Special advocates representing the claimants are given access to closed material but are not allowed to communicate its contents to their clients.

The claimants had argued that a "public interest immunity" (PII) test should be applied, balancing the public interest in non-disclosure against the interest in the administration of justice.

If a document was covered by PII, it could not be used by either party.

But the judge said the higher courts had held on many occasions that the courts had power to appoint a special advocate in exceptional circumstances and as a last resort.

Mr Justice Silber said he was deciding a point of principle and no decision had been made on whether the procedure should be adopted in the case.

The claimants are now taking the issue to the Court of Appeal.

The seven are Binyam Mohamed, Moazzam Begg, Martin Mubanga, Omar Deghayes, Richard Belmar, Bisher Al Rawi and Jamil El Banna.

The men allege that MI5 and MI6 were guilty of aiding and abetting their unlawful imprisonment and extraordinary rendition to various locations around the world, including Guantanamo, where they were subjected to inhuman and degrading treatment and torture.

Their claims are contested by the intelligence services and by Attorney General Baroness Scotland, the Foreign Office and the Home Office.

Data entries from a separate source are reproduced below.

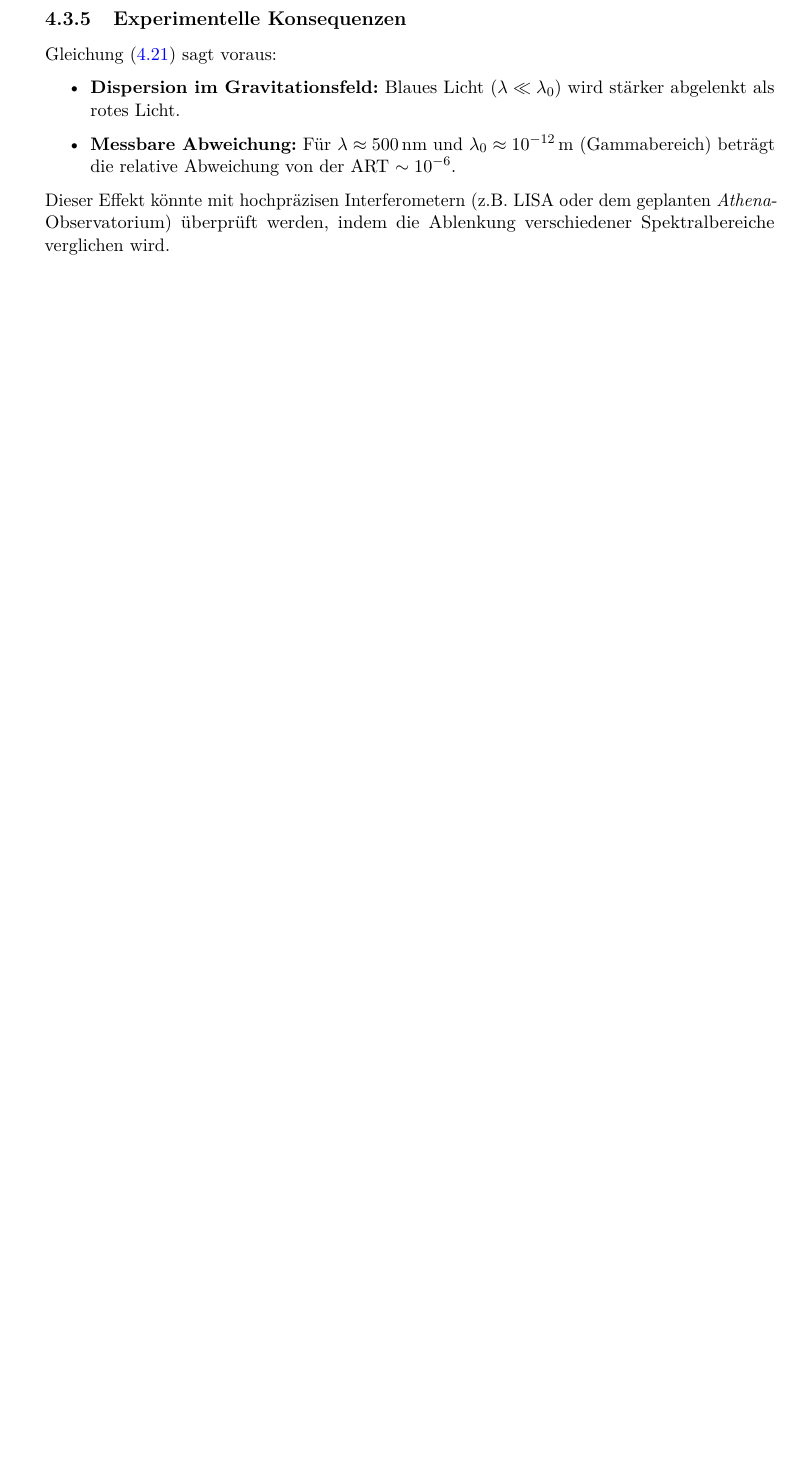
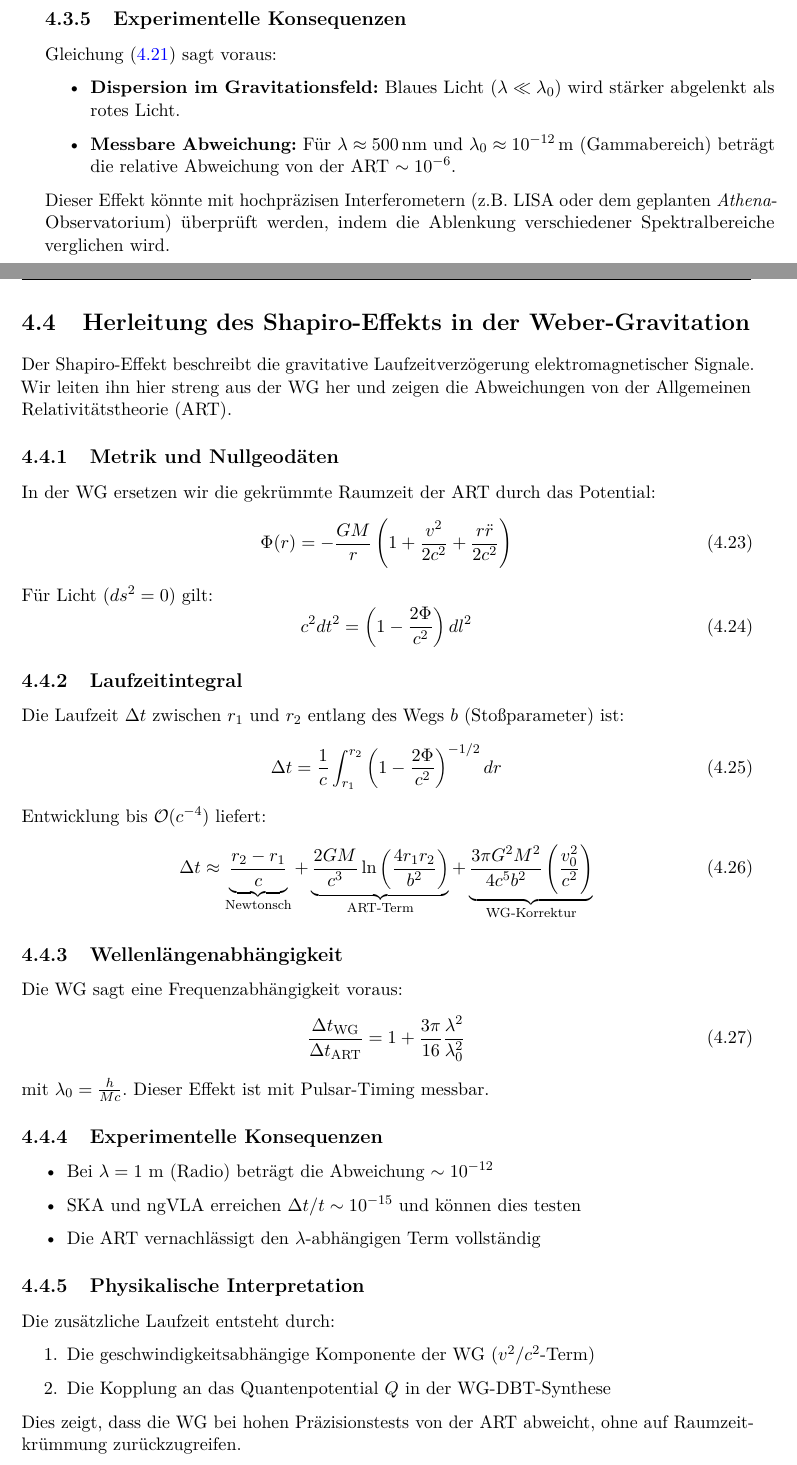
Before and after one commit to deppenkaiser/webersim, a LaTeX book (doc/latex/wdb.tex, which reads doc/latex/dbt/dbt.tex): part of page 35 of 49 before the commit and two parts of pages 35 and 36 of 51 after it, the two joined at a grey line, cut so that both start at the same text, the shorter picture padded with empty space. Compiled offline with pdfLaTeX.

Commit message:
ADD Dokumentation

```diff
--- a/doc/latex/dbt/dbt.tex
+++ b/doc/latex/dbt/dbt.tex
@@ -242,6 +242,55 @@ Dieser Effekt könnte mit hochpräzisen Interferometern (z.B. LISA oder dem gepl
 Spektralbereiche verglichen wird.
 
 \newpage
+\section{Herleitung des Shapiro-Effekts in der Weber-Gravitation}
+\label{sec:shapiro_effect}
+
+Der Shapiro-Effekt beschreibt die gravitative Laufzeitverzögerung elektromagnetischer Signale. Wir leiten ihn hier streng aus der WG her und zeigen die Abweichungen von der Allgemeinen Relativitätstheorie (ART).
+
+\subsection{Metrik und Nullgeodäten}
+In der WG ersetzen wir die gekrümmte Raumzeit der ART durch das Potential:
+\begin{equation}
+\Phi(r) = -\frac{GM}{r}\left(1 + \frac{v^2}{2c^2} + \frac{r\ddot{r}}{2c^2}\right)
+\end{equation}
+Für Licht ($ds^2 = 0$) gilt:
+\begin{equation}
+c^2dt^2 = \left(1 - \frac{2\Phi}{c^2}\right)dl^2
+\end{equation}
+
+\subsection{Laufzeitintegral}
+Die Laufzeit $\Delta t$ zwischen $r_1$ und $r_2$ entlang des Wegs $b$ (Stoßparameter) ist:
+\begin{equation}
+\Delta t = \frac{1}{c}\int_{r_1}^{r_2} \left(1 - \frac{2\Phi}{c^2}\right)^{-1/2} dr
+\end{equation}
+Entwicklung bis $\mathcal{O}(c^{-4})$ liefert:
+\begin{equation}
+\Delta t \approx \underbrace{\frac{r_2 - r_1}{c}}_{\text{Newtonsch}} + \underbrace{\frac{2GM}{c^3}\ln\left(\frac{4r_1r_2}{b^2}\right)}_{\text{ART-Term}} + \underbrace{\frac{3\pi G^2M^2}{4c^5b^2}\left(\frac{v_0^2}{c^2}\right)}_{\text{WG-Korrektur}}
+\end{equation}
+
+\subsection{Wellenlängenabhängigkeit}
+Die WG sagt eine Frequenzabhängigkeit voraus:
+\begin{equation}
+\frac{\Delta t_{\text{WG}}}{\Delta t_{\text{ART}}} = 1 + \frac{3\pi}{16}\frac{\lambda^2}{\lambda_0^2}
+\end{equation}
+mit $\lambda_0 = \frac{h}{Mc}$. Dieser Effekt ist mit Pulsar-Timing messbar.
+
+\subsection{Experimentelle Konsequenzen}
+\begin{itemize}
+\item Bei $\lambda = 1$ m (Radio) beträgt die Abweichung $\sim 10^{-12}$
+\item SKA und ngVLA erreichen $\Delta t/t \sim 10^{-15}$ und können dies testen
+\item Die ART vernachlässigt den $\lambda$-abhängigen Term vollständig
+\end{itemize}
+
+\subsection{Physikalische Interpretation}
+Die zusätzliche Laufzeit entsteht durch:
+\begin{enumerate}
+\item Die geschwindigkeitsabhängige Komponente der WG ($v^2/c^2$-Term)
+\item Die Kopplung an das Quantenpotential $Q$ in der WG-DBT-Synthese
+\end{enumerate}
+
+Dies zeigt, dass die WG bei hohen Präzisionstests von der ART abweicht, ohne auf Raumzeitkrümmung zurückzugreifen.
+
+\newpage
 \section{Die Bahngleichung in der WG-DBT-Synthese}
 \label{sec:bahn_alpha}
 
```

Sapna Malik, partner at law firm Leigh Day, representing the claimants, said: "The point of principle is hugely important, further tipping the scales away from an equality of arms in legal claims against the state, and we will be vigorously appealing against this decision in the Court of Appeal and, if necessary, all the way up to the Supreme Court."

Amnesty International expressed "deep disappointment" and said such a degee of secrecy had never before been allowed in a civil case.

Campaigns director Tim Hancock said: "Today the court has missed a crucial opportunity to uphold human rights and the rule of law.

A Home Office spokesman said: "The Government welcomes the High Court's decision that it is lawful and proper for a court to order closed proceedings in a civil claim for damages allowing sensitive evidence, such as intelligence material, to be considered by the court.

She said the procedure would “strike the right balance - protecting the wider public interest and ensuring national security is not harmed whilst allowing cases to be tried fairly."